Eddie Howe hailed Newcastle's "incredible" players as they qualified for the Champions League for the first time in 20 years after a 0-0 draw against relegation-haunted Leicester on Monday.
Fifth-placed Liverpool's draw with Aston Villa on Saturday meant Newcastle needed just one point from their last two games to be assured of a Champions League place.
Howe's third-placed side achieved their target at the first attempt at a jubilant St James' Park.
Howe and his players embarked on a lengthy lap of honour after the final whistle as they soaked up the acclaim from the Toon Army.
"It's a big relief actually, an amazing night. You always hope and you have to dream. But we didn't feel we were ready for the top four," Howe said.
"After last season's relegation battle, it was whether we could consolidate and become a better team.
"I have to compliment the whole squad because physically it's been a big demand. They've seen the fruits of their own labour."
Newcastle's remarkable rise from relegation candidates to a top-four finish in the Premier League in just 18 months is a tribute to Howe's management and financial might of the club's Saudi-backed ownership group.
The Magpies also reached the first domestic final since 1999 this season, losing to Manchester United in the League Cup.
After two decades in Premier League purgatory since Bobby Robson last led Newcastle into the Champions League, the Magpies will believe they can maintain their transformation into trophy contenders now they are back among Europe's heavyweights.
"The lads have been unbelievable for me. I can't praise them enough. Their attitude, their mentality," Howe said.
"I'm just grateful to have the opportunity to manage here. We've had great success and that's satisfying."
Just seven years after their fairytale Premier League title triumph, Leicester are on the verge of being relegated from the top-flight for the 12th time in their history.
That would equal the English record held by Birmingham, sending them back to the Championship for the first time since 2014.
Dean Smith's third from bottom team have won just one of their last 15 league games.
They sit two points behind fourth bottom Everton and will go down if the Toffees win their last game against Bournemouth, regardless of Leicester's result in their final match against West Ham.
"What we have done is taken it to the last game and made Everton need to win. That's what we had to do. I make no apologies for the way we played," Smith said.

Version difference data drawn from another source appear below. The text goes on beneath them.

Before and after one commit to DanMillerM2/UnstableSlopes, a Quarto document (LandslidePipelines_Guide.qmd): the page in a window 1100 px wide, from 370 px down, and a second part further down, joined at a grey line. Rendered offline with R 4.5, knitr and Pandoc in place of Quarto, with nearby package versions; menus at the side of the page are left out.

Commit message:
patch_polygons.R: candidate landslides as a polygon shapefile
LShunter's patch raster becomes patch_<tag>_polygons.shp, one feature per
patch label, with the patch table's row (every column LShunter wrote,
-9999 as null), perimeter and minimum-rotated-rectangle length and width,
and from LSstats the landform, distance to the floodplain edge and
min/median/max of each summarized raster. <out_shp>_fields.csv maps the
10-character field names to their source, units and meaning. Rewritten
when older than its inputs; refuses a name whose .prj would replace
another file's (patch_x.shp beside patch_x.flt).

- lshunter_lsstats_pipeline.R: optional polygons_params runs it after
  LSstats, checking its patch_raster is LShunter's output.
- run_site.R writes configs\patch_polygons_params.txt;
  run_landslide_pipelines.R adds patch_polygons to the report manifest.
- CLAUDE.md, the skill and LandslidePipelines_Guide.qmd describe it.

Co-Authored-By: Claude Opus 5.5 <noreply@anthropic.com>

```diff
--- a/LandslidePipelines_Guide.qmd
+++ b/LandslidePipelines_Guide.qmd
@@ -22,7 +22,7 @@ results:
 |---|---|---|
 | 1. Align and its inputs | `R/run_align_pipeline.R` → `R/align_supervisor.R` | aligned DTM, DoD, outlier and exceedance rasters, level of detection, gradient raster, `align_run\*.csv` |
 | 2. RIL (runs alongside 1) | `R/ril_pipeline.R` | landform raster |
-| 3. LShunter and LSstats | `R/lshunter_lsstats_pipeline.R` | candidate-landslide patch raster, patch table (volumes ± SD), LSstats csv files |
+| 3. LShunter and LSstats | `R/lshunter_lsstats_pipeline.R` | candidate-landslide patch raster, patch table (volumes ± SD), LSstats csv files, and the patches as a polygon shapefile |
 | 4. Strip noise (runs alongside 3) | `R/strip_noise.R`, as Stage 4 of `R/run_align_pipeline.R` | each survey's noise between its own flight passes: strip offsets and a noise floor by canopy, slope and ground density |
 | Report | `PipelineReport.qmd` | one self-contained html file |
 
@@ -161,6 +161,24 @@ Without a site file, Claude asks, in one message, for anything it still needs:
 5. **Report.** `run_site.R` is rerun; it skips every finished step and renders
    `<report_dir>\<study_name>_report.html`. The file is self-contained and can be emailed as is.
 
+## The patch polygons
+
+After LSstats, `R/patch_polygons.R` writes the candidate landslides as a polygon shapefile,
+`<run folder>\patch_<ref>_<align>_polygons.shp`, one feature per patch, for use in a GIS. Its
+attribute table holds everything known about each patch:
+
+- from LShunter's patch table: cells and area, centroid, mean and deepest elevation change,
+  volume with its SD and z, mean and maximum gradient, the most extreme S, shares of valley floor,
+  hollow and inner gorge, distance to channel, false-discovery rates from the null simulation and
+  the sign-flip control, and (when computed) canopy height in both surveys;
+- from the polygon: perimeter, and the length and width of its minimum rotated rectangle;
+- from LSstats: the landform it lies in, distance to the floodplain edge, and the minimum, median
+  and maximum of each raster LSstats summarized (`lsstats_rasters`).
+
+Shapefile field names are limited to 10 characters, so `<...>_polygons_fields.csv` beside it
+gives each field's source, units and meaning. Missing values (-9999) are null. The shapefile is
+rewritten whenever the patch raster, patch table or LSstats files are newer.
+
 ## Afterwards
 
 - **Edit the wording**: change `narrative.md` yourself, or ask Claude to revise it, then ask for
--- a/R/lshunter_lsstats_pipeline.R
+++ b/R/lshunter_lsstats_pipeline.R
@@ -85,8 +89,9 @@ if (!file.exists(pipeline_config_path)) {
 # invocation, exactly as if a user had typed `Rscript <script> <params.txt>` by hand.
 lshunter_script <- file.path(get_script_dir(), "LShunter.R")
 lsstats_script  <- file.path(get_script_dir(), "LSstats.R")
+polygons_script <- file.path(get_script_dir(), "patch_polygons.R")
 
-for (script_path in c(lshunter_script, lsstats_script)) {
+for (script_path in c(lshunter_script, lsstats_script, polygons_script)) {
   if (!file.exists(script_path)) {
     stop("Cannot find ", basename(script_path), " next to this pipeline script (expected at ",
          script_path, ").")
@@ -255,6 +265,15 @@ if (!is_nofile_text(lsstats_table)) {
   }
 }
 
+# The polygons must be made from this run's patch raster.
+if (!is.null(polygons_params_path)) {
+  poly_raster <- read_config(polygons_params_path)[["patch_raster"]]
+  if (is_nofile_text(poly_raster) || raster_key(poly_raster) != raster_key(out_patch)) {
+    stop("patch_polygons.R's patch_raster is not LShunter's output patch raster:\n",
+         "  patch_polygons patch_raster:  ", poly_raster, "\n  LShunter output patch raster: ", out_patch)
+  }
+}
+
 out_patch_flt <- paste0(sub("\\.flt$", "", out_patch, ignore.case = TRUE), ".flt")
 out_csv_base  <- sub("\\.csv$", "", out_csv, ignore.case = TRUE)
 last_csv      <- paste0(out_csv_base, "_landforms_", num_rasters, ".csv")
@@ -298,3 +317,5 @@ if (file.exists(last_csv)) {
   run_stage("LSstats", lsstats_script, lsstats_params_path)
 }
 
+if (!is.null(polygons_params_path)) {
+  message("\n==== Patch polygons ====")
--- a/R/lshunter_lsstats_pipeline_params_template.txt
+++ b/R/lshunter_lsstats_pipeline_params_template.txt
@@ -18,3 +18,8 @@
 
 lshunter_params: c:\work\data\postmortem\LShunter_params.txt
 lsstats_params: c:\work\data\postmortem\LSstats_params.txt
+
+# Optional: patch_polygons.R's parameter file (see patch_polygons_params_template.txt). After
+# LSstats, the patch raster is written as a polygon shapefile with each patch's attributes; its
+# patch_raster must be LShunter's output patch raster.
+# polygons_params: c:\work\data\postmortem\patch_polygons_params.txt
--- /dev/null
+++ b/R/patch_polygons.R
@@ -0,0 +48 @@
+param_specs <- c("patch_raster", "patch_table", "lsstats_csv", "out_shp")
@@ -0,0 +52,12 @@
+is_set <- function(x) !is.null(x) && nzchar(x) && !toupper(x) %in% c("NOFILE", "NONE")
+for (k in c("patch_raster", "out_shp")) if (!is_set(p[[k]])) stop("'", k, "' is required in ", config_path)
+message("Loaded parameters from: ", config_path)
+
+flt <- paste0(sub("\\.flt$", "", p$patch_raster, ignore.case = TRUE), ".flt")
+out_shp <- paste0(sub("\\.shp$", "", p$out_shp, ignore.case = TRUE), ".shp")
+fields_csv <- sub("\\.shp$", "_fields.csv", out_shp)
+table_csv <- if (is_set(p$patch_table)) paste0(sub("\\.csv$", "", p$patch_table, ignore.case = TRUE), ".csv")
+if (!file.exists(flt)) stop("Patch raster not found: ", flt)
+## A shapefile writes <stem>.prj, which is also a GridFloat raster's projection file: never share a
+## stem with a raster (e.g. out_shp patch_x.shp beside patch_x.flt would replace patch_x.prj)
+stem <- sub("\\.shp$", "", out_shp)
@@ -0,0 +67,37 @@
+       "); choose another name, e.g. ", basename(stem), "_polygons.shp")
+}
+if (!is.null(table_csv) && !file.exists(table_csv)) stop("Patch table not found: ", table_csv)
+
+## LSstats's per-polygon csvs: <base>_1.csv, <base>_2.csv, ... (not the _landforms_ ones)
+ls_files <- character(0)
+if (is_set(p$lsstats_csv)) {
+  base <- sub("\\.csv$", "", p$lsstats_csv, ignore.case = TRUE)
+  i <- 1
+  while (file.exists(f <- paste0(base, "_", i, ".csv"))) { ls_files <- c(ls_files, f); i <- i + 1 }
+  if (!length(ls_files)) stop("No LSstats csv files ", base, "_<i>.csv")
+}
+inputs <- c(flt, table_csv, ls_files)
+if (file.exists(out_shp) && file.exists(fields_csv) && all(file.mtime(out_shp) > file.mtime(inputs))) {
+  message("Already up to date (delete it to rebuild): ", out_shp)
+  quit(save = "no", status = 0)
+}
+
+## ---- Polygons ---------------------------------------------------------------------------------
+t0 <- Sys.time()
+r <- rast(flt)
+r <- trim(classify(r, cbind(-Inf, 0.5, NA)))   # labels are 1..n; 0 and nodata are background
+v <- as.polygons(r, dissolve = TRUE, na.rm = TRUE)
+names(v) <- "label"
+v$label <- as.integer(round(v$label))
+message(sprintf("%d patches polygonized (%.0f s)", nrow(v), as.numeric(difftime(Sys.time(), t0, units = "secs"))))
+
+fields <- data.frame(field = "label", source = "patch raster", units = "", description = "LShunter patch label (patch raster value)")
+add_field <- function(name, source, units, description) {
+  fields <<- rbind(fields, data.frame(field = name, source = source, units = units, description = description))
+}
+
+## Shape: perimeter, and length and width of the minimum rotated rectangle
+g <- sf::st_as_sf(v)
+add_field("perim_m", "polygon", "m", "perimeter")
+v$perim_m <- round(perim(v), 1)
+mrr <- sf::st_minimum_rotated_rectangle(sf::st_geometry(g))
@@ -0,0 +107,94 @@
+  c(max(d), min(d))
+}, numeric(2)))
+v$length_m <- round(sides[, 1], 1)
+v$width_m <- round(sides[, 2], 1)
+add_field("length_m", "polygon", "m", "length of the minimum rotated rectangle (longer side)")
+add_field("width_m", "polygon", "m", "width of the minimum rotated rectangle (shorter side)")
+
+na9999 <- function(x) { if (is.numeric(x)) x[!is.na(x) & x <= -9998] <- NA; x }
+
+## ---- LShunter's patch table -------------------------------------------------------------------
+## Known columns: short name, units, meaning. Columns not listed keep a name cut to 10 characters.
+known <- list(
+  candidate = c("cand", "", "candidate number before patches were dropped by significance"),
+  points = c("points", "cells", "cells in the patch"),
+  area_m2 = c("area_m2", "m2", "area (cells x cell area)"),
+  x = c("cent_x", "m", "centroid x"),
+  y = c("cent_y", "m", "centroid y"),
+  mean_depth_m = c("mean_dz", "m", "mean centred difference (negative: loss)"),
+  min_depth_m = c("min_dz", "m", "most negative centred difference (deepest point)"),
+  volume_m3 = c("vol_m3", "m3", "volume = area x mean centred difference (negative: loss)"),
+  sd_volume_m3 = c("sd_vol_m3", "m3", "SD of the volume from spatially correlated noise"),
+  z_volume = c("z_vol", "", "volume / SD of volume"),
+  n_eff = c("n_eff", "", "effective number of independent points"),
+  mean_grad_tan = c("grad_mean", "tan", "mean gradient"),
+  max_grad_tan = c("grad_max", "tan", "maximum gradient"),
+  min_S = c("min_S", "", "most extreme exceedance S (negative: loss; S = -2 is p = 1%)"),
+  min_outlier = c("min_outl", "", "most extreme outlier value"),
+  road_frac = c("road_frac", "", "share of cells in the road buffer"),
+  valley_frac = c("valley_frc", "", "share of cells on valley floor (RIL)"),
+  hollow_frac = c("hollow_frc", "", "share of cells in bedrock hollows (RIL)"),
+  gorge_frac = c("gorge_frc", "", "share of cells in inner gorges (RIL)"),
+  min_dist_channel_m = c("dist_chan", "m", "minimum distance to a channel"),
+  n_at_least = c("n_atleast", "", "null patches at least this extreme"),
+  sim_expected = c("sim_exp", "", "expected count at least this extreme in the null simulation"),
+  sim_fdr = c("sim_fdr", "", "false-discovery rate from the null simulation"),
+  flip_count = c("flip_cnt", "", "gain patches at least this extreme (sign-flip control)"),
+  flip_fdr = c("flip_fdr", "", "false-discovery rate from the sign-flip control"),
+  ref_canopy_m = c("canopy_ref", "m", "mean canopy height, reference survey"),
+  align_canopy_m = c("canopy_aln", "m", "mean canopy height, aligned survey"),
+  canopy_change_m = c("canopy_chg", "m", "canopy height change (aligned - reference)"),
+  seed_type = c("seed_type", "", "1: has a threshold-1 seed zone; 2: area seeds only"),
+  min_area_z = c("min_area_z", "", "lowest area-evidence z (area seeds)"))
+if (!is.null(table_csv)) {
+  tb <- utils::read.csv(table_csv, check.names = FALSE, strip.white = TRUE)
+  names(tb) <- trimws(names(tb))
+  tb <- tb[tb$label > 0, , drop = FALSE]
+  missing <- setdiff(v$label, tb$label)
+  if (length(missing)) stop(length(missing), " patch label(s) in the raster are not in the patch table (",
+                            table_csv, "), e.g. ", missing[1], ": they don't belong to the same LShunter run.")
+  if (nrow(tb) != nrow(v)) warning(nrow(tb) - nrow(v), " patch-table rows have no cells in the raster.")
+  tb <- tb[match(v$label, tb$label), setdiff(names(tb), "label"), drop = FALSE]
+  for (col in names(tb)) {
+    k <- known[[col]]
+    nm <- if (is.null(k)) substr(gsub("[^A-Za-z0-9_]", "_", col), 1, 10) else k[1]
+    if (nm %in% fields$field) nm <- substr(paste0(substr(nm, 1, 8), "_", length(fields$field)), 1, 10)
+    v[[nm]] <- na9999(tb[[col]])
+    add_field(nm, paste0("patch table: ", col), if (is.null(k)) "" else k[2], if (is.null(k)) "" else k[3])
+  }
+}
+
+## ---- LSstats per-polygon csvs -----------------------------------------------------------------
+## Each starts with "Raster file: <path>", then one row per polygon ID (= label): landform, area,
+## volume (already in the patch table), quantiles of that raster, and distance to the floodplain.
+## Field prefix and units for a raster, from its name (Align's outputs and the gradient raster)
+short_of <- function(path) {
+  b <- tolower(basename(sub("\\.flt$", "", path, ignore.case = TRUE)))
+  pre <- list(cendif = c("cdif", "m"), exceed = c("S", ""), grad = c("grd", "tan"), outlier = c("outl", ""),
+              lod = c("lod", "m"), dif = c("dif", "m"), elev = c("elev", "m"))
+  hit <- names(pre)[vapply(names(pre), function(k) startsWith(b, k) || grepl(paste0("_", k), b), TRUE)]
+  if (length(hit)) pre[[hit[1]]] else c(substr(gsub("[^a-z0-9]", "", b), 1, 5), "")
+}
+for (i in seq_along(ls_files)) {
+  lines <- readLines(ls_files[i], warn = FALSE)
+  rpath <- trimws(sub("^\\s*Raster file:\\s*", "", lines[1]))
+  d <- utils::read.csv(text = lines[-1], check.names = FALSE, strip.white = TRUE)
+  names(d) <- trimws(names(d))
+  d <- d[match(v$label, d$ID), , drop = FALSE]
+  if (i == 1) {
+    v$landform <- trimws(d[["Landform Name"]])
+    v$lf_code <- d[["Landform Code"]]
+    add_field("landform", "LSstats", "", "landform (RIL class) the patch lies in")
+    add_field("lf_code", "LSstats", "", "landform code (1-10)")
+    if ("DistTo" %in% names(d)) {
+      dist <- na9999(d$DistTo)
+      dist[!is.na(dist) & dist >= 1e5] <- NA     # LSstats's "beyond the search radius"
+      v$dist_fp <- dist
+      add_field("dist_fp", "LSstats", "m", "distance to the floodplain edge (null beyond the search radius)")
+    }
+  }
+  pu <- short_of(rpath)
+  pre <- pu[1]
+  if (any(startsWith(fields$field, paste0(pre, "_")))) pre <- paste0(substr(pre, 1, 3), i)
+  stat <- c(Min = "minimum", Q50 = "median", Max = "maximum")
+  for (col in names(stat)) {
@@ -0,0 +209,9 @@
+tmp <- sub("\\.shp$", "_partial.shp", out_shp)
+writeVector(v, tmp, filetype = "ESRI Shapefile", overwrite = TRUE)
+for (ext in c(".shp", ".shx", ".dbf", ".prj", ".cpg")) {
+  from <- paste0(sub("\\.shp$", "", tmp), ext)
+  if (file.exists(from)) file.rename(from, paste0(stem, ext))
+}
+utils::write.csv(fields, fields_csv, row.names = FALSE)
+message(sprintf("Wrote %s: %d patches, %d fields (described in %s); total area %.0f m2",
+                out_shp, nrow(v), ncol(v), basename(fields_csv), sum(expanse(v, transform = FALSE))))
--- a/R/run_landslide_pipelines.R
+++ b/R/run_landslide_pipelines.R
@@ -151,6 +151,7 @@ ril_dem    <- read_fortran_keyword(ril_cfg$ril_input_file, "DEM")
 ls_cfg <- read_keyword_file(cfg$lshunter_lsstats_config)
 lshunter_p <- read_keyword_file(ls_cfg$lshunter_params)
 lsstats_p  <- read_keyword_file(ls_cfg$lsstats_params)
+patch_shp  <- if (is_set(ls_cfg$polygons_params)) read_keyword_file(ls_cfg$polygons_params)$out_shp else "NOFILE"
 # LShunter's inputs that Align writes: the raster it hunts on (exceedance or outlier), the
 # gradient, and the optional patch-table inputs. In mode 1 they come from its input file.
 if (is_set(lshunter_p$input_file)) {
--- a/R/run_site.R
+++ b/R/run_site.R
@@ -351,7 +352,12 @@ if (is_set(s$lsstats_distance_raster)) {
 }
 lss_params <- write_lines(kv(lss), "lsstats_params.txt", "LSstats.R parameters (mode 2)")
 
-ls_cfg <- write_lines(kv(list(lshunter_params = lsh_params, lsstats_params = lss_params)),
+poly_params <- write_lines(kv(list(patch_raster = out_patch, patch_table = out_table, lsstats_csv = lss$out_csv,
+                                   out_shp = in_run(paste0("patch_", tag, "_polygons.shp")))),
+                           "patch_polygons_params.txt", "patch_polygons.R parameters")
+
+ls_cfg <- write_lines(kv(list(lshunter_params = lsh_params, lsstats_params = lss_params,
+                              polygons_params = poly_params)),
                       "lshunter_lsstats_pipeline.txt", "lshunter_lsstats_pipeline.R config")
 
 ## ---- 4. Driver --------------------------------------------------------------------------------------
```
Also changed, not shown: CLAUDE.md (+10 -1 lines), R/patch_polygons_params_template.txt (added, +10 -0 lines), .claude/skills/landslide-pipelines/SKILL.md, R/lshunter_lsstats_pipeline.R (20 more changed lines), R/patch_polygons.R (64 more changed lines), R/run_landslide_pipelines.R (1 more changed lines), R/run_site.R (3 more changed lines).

Smith sprang a major surprise as he left James Maddison and Harvey Barnes on the bench in a bid to be "harder to beat", while Newcastle lost Joelinton to an injury suffered in the pre-match warm-up.
They nearly had to do without Joelinton's fellow Brazilian Bruno Guimaraes as well as the midfielder escaped with an early yellow card after a studs-up challenge that smashed into Boubakary Soumare's thigh.

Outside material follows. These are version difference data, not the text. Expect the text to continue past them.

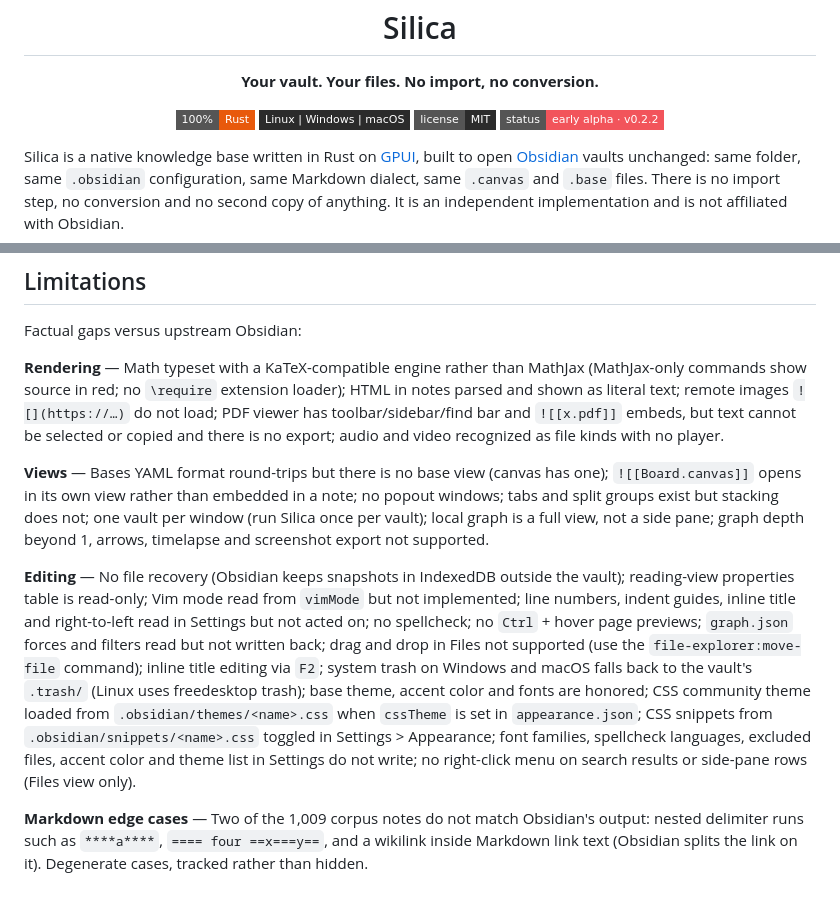
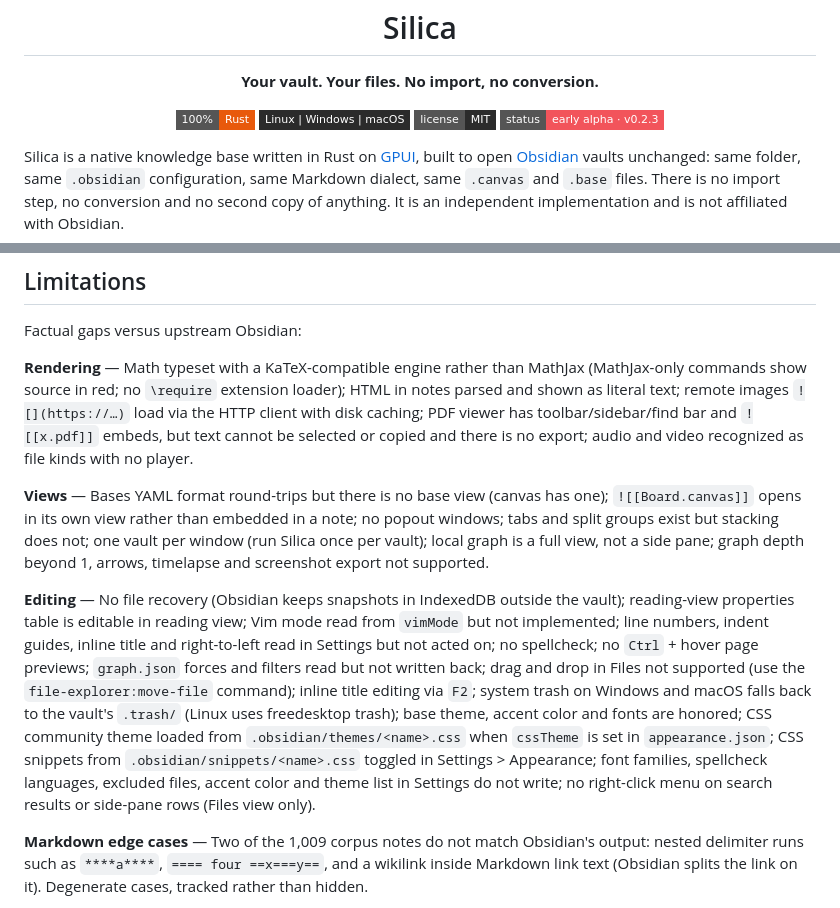
Before and after one commit to lw-xiong/Silica, a Markdown page: README.md, 2 parts joined by grey strips. Rendered like a GitHub page; badges without logos.

Commit message:
docs(readme): bump version badge to v0.2.3

```diff
--- a/README.md
+++ b/README.md
@@ -10,7 +10,7 @@
   <img alt="Rust" src="https://img.shields.io/badge/100%25-Rust-E8590C?style=flat-square&logo=rust&logoColor=white">
   <img alt="Linux, Windows, macOS" src="https://img.shields.io/badge/Linux%20%7C%20Windows%20%7C%20macOS-2b2b2b?style=flat-square">
   <img alt="MIT" src="https://img.shields.io/badge/license-MIT-2b2b2b?style=flat-square">
-  <img alt="v0.2.2" src="https://img.shields.io/badge/status-early%20alpha%20·%20v0.2.2-f2545b?style=flat-square">
+  <img alt="v0.2.3" src="https://img.shields.io/badge/status-early%20alpha%20·%20v0.2.3-f2545b?style=flat-square">
 </p>
 
 Silica is a native knowledge base written in Rust on [GPUI](https://gpui.rs), built to open [Obsidian](https://obsidian.md) vaults unchanged: same folder, same `.obsidian` configuration, same Markdown dialect, same `.canvas` and `.base` files. There is no import step, no conversion and no second copy of anything. It is an independent implementation and is not affiliated with Obsidian.
@@ -65,11 +65,11 @@ What works today, measured against Obsidian:
 
 Factual gaps versus upstream Obsidian:
 
-**Rendering** — Math typeset with a KaTeX-compatible engine rather than MathJax (MathJax-only commands show source in red; no `\require` extension loader); HTML in notes parsed and shown as literal text; remote images `![](https://…)` do not load; PDF viewer has toolbar/sidebar/find bar and `![[x.pdf]]` embeds, but text cannot be selected or copied and there is no export; audio and video recognized as file kinds with no player.
+**Rendering** — Math typeset with a KaTeX-compatible engine rather than MathJax (MathJax-only commands show source in red; no `\require` extension loader); HTML in notes parsed and shown as literal text; remote images `![](https://…)` load via the HTTP client with disk caching; PDF viewer has toolbar/sidebar/find bar and `![[x.pdf]]` embeds, but text cannot be selected or copied and there is no export; audio and video recognized as file kinds with no player.
 
 **Views** — Bases YAML format round-trips but there is no base view (canvas has one); `![[Board.canvas]]` opens in its own view rather than embedded in a note; no popout windows; tabs and split groups exist but stacking does not; one vault per window (run Silica once per vault); local graph is a full view, not a side pane; graph depth beyond 1, arrows, timelapse and screenshot export not supported.
 
-**Editing** — No file recovery (Obsidian keeps snapshots in IndexedDB outside the vault); reading-view properties table is read-only; Vim mode read from `vimMode` but not implemented; line numbers, indent guides, inline title and right-to-left read in Settings but not acted on; no spellcheck; no `Ctrl` + hover page previews; `graph.json` forces and filters read but not written back; drag and drop in Files not supported (use the `file-explorer:move-file` command); inline title editing via `F2`; system trash on Windows and macOS falls back to the vault's `.trash/` (Linux uses freedesktop trash); base theme, accent color and fonts are honored; CSS community theme loaded from `.obsidian/themes/<name>.css` when `cssTheme` is set in `appearance.json`; CSS snippets from `.obsidian/snippets/<name>.css` toggled in Settings > Appearance; font families, spellcheck languages, excluded files, accent color and theme list in Settings do not write; no right-click menu on search results or side-pane rows (Files view only).
+**Editing** — No file recovery (Obsidian keeps snapshots in IndexedDB outside the vault); reading-view properties table is editable in reading view; Vim mode read from `vimMode` but not implemented; line numbers, indent guides, inline title and right-to-left read in Settings but not acted on; no spellcheck; no `Ctrl` + hover page previews; `graph.json` forces and filters read but not written back; drag and drop in Files not supported (use the `file-explorer:move-file` command); inline title editing via `F2`; system trash on Windows and macOS falls back to the vault's `.trash/` (Linux uses freedesktop trash); base theme, accent color and fonts are honored; CSS community theme loaded from `.obsidian/themes/<name>.css` when `cssTheme` is set in `appearance.json`; CSS snippets from `.obsidian/snippets/<name>.css` toggled in Settings > Appearance; font families, spellcheck languages, excluded files, accent color and theme list in Settings do not write; no right-click menu on search results or side-pane rows (Files view only).
 
 **Markdown edge cases** — Two of the 1,009 corpus notes do not match Obsidian's output: nested delimiter runs such as `****a****`, `==== four ==x===y==`, and a wikilink inside Markdown link text (Obsidian splits the link on it). Degenerate cases, tracked rather than hidden.
 
```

Newcastle held 80 percent of the possession throughout the game, but Leicester sat deep to frustrate them.
Leicester keeper Daniel Iversen almost gifted Newcastle the opening goal, spilling a catch under pressure from Dan Burn.
Callum Wilson seized on the loose ball and shot against the post before his header from the rebound was cleared off the line by Wilfred Ndidi.
Newcastle hit the woodwork again moments later through Miguel Almiron's half-volley from Fabian Schaer's knock down.
Iversen misjudged another cross just before half-time, leaving Wilson with a chance that the striker headed over from close-range.
Smith sent on Maddison at the interval and Iversen partially redeemed himself with a superb save to tip over Alexander Isak's powerful drive from the edge of the area.
Guimaraes missed a sitter when he headed against the post from virtually on the goal-line after Leicester's Wout Faes accidently flicked a corner in his direction.
Leicester nearly won it with their first shot of proceedings when Nick Pope denied Timothy Castagne in stoppage-time, but Newcastle held on to clinch their return to Europe's top table.